“To ensure services meet consumer needs, both in the medium and long term, access to a network needs to be guaranteed in legislation. The service and underlying network also need to meet customer service standards. The responsibilities for the network provider and the retailers need to be clear. This would help to stop the finger pointing about who is to blame when services are not working and get resolutions more quickly for consumers.”

The Regional, Rural and Remote Communications Coalition (RRRCC) has welcomed a new broadband performance monitoring program to be administered by the Australian Competition and Consumer Commission (ACCC).

Announced last Friday, the program will see Australian consumers receive independent information about broadband speeds based on feedback from remote testing at more than 4000 households.

“This is a welcome measure and we congratulate the Australian Government on the initiative," Australian Communications Consumer Action Network (ACCAN) CEO, Teresa Corbin said.

“The top complaint about internet services to the Telecommunications Industry Ombudsman (TIO) is in relation to faulty services and slow speeds, indicating there is a gap between consumer expectations of how their services will perform, and actual performance.

“We hear you and we want to help” was the majority message from politicians in Canberra this week when they met with the Regional, Rural & Remote Communications Coalition.

The Coalition met with more than 50 members of parliament over two days with the aim of highlighting the plight of telecommunications in the bush.

National Farmers' Federation President, Fiona Simson, said it was heartening that politicians understood the perils of an inability to access affordable and reliable telecommunications however action was what was needed now.

"Actions speak louder than words. Consensus by all politicians that this is a vital issue is yet another validation that now is the time for action towards solving the great #datadrought," Ms Simson said.

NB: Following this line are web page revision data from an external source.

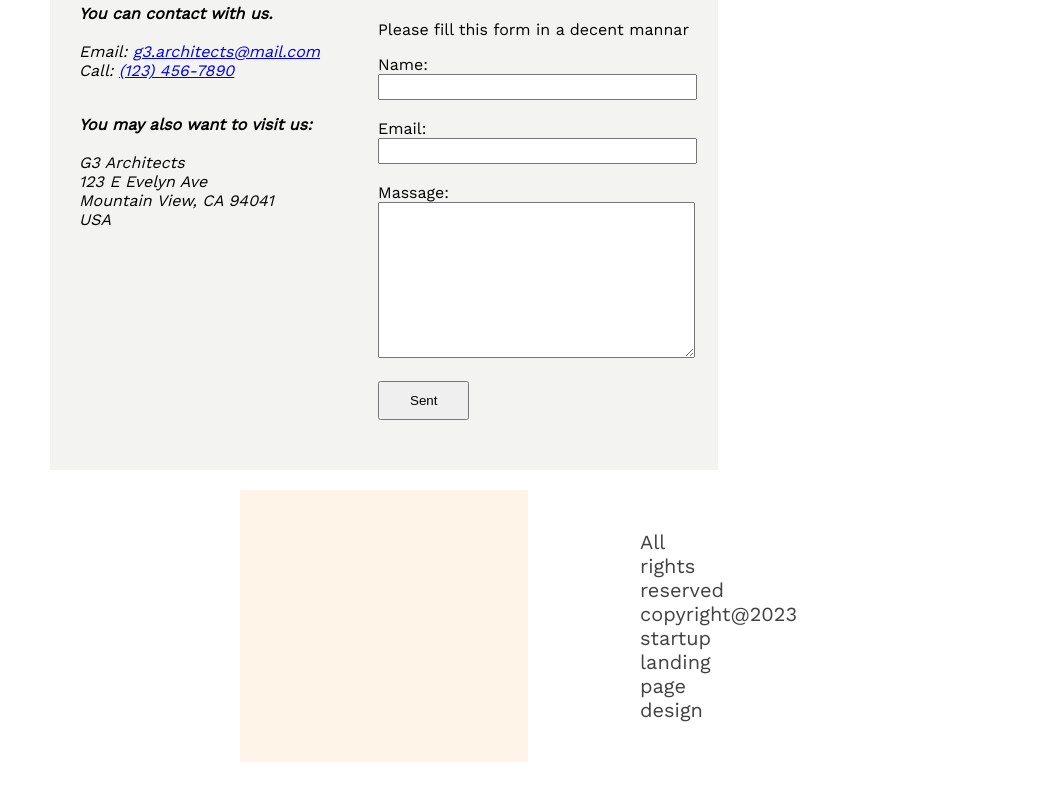
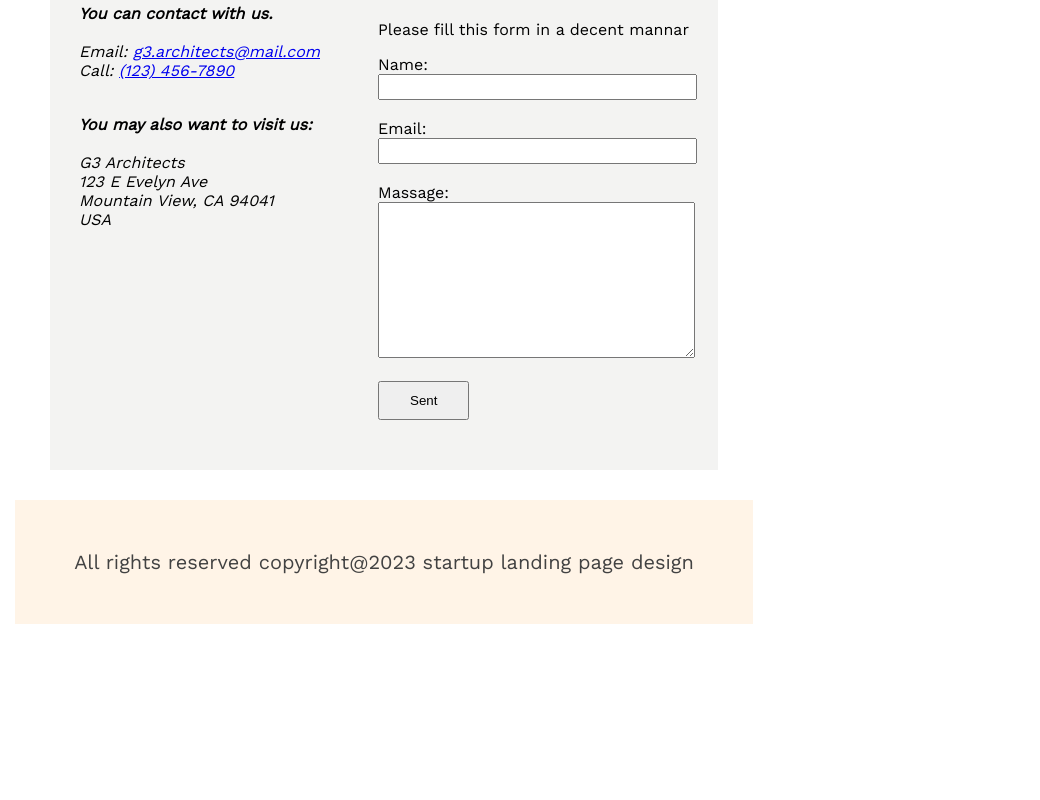
Before and after one commit to mdshahco/g3-architects-main, a plain HTML site: page index.html in a window 768 px wide. Shown: the part 5226-6026 px from the top of the page, 1040 px wide, since content can reach past the window. After the commit the page ends 5850 px from the top, so only its background shows below. Drawn offline with nearby package versions, Linux system fonts and the light colour scheme.

Commit message:
revision again

```diff
--- a/styles/style.css
+++ b/styles/style.css
@@ -400,4 +400,11 @@ nav{
     .sponspors{
         flex-direction: column;
     }
+    .footer{
+        margin: 30px 15px 0px 15px;
+        padding: 10px;
+    }
+    .footer p{
+        padding: 20px;
+    }
 }
```
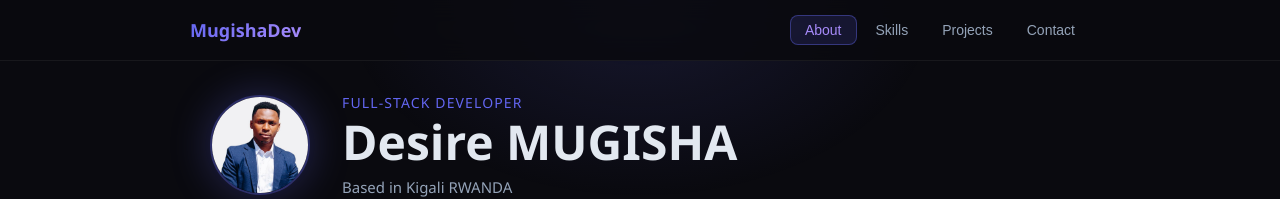
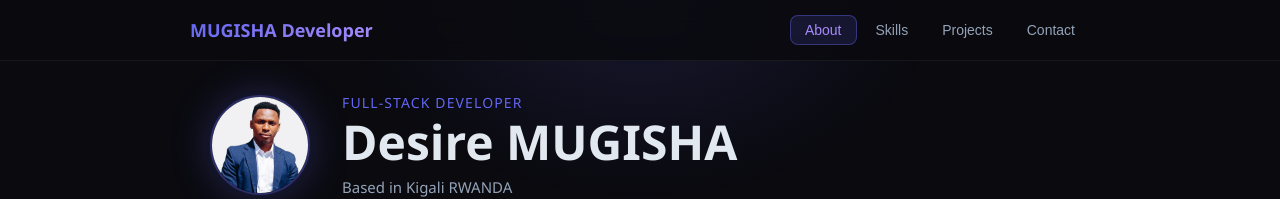
Before and after one commit to MugishaDesire/Portfolio, a React (Create React App) app: page / in a window 1280 px wide. Shown: the top 199 px of the page. Built offline with nearby package versions, Linux system fonts and the light colour scheme.

Commit message:
apply changes

```diff
--- a/src/App.js
+++ b/src/App.js
@@ -77,7 +77,7 @@ export default function App() {
             WebkitBackgroundClip: "text", WebkitTextFillColor: "transparent",
             flexShrink: 0
           }}>
-            MugishaDev
+            MUGISHA Developer
           </span>
 
           {/* Desktop nav links */}
```
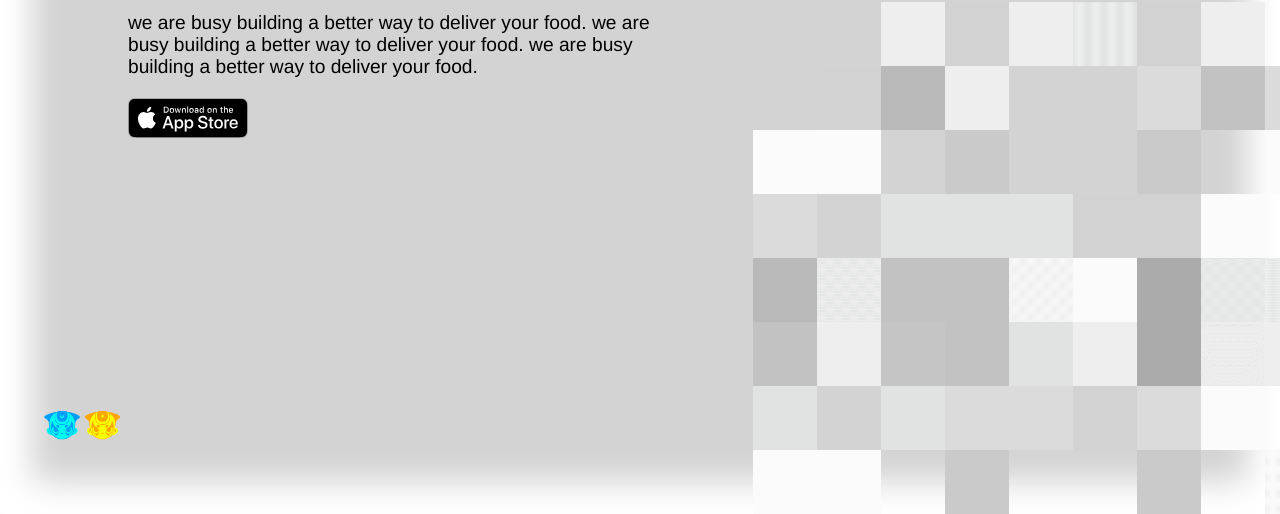
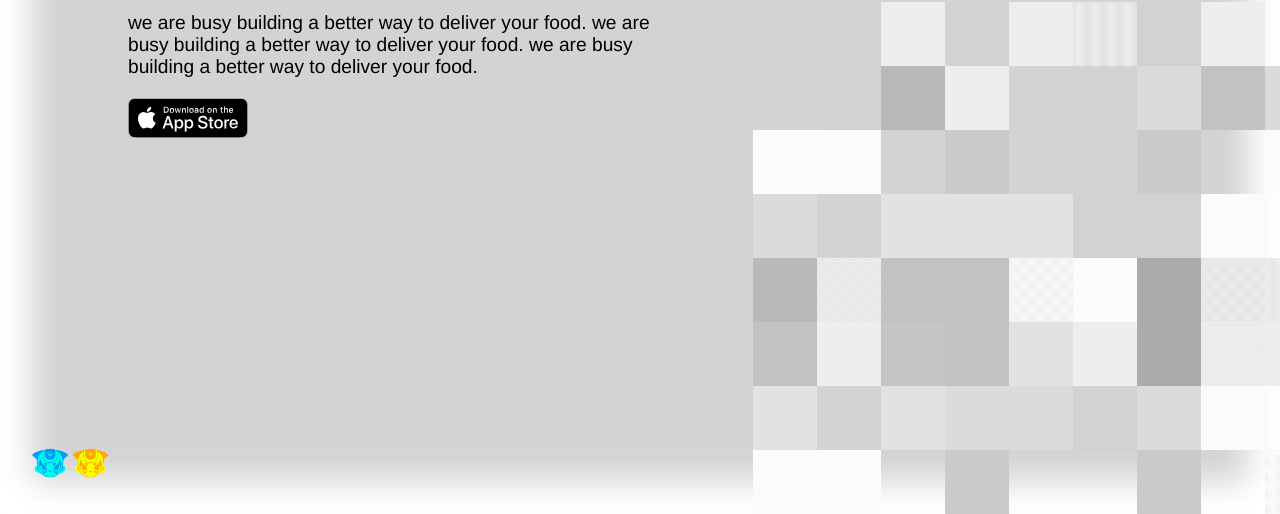
Before and after one commit to iiskakov/momo.science, a plain HTML site: page index.html in a window 1280 px wide. Shown: the part 286-800 px from the top of the page. Drawn offline with Linux system fonts and the light colour scheme; a web font is replaced by a local one.

Commit message:
better mascot margins

```diff
--- a/index.html
+++ b/index.html
@@ -44,7 +44,7 @@
         <image style="height:50vw;position: relative;top: 10vw; left: 8vw;" src="./drone_animation2.gif">
     </div>
     </div>
-    <div style="position:absolute; bottom: 0;margin: 5vw;margin-left: 3vw;">
+    <div style="position:absolute; bottom: 0;margin: 2vw;">
         <image style=" height: 42px;" src="./mascots.png">
       </div>
 </body>
```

Key telecommunication consumer and social welfare groups today called on the Productivity Commission to consider more fully affordability issues in the Inquiry on the Telecommunications Universal Service Obligation (USO). The national peak body for communications consumers, the Australian Communications Consumer Action Network (ACCAN), backed the submission from the South Australian Council of Social Service (SACOSS) to the Inquiry. SACOSS argues that the Commission’s Draft Report and recommendations underestimate the challenges faced by many Australian households in paying for telecommunications. The Draft Report proposes incorporating broadband as a baseline universal service, but largely dismisses telecommunications affordability issues as limited in scope and relevance. SACOSS is highlighting these issues to the Productivity Commission at a public hearing for the Inquiry today.

“The Universal Service Obligation is a crucial element in ensuring that all Australians have access to modern communications which are necessary for commerce, education, social inclusion and dealing with government,” said ACCAN CEO, Teresa Corbin. “Affordable services must be a big part of that equation so that all consumers can access the benefits offered by being connected to the internet.